━━━━━ Source material ━━━━━

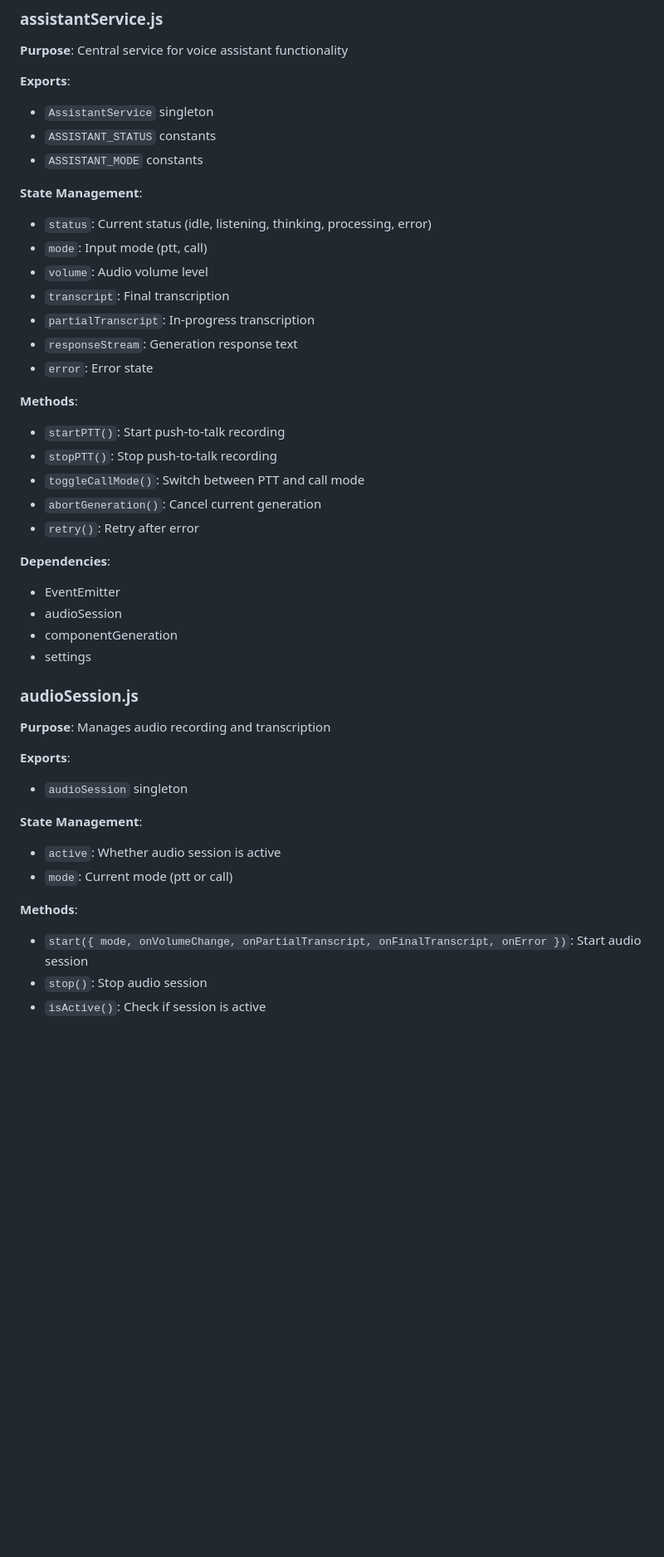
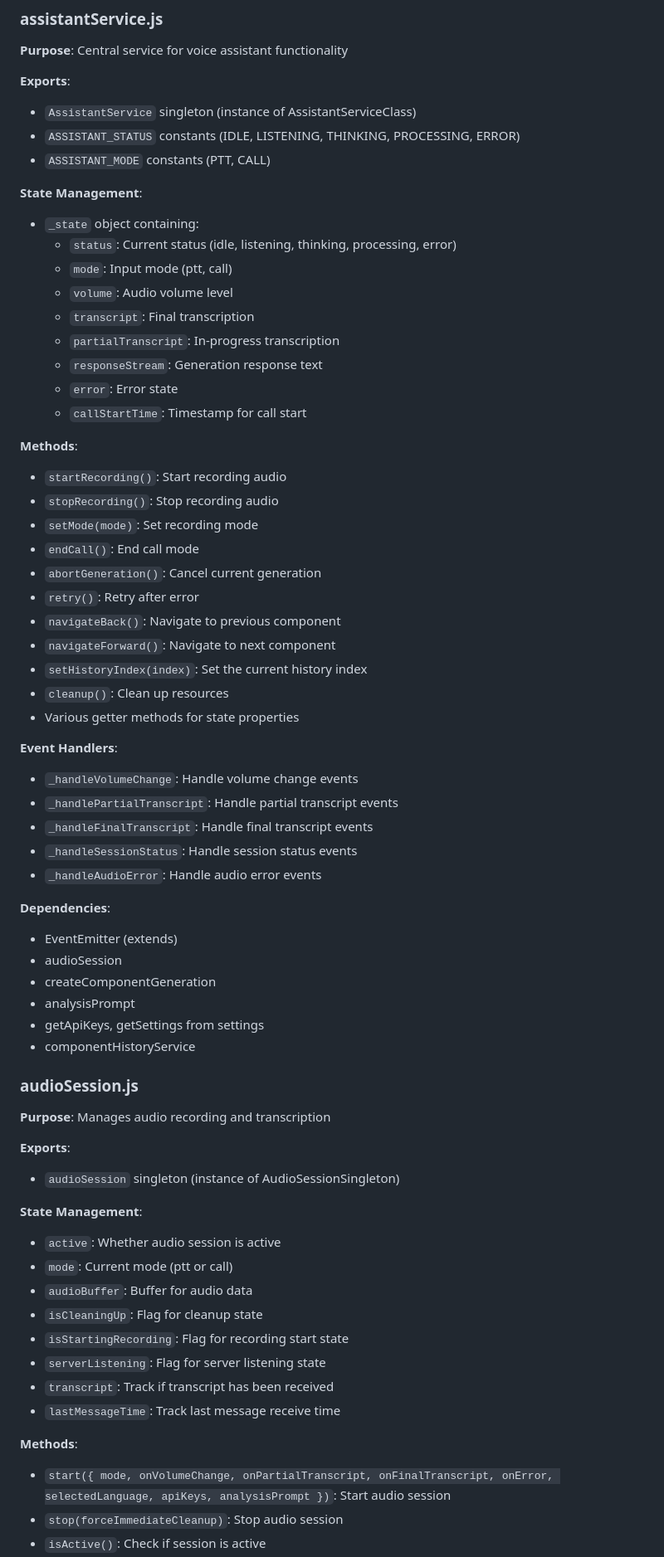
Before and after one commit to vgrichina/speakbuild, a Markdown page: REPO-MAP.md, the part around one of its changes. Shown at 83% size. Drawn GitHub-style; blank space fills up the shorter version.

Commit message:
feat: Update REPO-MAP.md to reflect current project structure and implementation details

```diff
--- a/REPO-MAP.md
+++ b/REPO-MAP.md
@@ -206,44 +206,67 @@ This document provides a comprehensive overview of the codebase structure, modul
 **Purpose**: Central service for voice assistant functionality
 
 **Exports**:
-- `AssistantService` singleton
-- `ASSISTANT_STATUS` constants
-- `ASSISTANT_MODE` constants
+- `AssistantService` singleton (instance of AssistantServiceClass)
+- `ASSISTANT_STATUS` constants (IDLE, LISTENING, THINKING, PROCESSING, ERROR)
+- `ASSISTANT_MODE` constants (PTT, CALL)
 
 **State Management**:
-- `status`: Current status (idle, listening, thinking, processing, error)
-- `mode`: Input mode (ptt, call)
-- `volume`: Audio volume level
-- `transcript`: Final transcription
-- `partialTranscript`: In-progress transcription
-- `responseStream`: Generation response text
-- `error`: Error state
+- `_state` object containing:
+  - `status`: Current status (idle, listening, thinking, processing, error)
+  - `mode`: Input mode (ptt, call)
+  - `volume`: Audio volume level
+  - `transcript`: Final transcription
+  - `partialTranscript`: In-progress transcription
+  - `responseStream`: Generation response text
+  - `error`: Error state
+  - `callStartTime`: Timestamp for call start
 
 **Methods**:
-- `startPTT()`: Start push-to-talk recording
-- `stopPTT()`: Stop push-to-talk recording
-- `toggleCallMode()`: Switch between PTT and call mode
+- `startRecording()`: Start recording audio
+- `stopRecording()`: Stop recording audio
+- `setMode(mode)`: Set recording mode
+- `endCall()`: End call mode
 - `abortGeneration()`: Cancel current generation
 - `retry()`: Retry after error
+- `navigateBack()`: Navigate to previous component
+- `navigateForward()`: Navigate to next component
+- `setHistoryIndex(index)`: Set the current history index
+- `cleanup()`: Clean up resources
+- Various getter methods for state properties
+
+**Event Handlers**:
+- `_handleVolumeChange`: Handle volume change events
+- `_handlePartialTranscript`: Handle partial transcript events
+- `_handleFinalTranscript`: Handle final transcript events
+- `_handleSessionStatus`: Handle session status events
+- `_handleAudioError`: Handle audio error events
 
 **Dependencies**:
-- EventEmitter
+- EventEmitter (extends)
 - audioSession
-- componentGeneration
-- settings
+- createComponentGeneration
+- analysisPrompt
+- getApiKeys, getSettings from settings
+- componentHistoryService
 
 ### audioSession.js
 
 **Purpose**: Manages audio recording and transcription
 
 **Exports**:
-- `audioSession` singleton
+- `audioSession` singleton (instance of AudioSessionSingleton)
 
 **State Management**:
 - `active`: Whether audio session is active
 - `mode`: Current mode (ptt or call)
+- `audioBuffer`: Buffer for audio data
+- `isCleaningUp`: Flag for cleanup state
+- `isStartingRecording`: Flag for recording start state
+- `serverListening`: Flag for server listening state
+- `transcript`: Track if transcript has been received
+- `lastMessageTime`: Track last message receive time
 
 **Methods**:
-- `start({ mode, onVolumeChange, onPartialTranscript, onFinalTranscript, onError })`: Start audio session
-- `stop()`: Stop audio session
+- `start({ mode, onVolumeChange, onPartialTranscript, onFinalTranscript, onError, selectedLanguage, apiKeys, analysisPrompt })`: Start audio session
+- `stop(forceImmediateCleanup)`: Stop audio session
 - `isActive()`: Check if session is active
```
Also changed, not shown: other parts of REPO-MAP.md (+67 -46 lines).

━━━━━
━━━━━ Source material ━━━━━

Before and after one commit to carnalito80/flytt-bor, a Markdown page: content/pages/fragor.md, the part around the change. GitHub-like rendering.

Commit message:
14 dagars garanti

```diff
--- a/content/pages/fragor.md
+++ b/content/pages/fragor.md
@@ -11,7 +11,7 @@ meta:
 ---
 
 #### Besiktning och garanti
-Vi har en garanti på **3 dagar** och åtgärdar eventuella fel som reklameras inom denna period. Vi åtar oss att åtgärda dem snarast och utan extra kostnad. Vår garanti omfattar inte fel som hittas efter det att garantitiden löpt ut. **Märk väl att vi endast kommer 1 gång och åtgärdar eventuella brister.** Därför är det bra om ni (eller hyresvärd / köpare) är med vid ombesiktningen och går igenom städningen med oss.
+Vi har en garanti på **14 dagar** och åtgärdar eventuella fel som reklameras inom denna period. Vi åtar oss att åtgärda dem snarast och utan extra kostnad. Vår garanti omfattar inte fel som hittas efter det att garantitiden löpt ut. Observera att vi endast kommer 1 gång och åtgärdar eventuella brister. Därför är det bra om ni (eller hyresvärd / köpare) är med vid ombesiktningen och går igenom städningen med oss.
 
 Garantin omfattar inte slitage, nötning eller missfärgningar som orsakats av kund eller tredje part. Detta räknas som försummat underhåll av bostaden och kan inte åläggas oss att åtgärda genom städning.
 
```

━━━━━

Activity:
Only lines holding the word "transcription" are wanted here; copy each from the listing.

Your solution:
-- `transcript`: Final transcription
-- `partialTranscript`: In-progress transcription
+  - `transcript`: Final transcription
+  - `partialTranscript`: In-progress transcription
 **Purpose**: Manages audio recording and transcription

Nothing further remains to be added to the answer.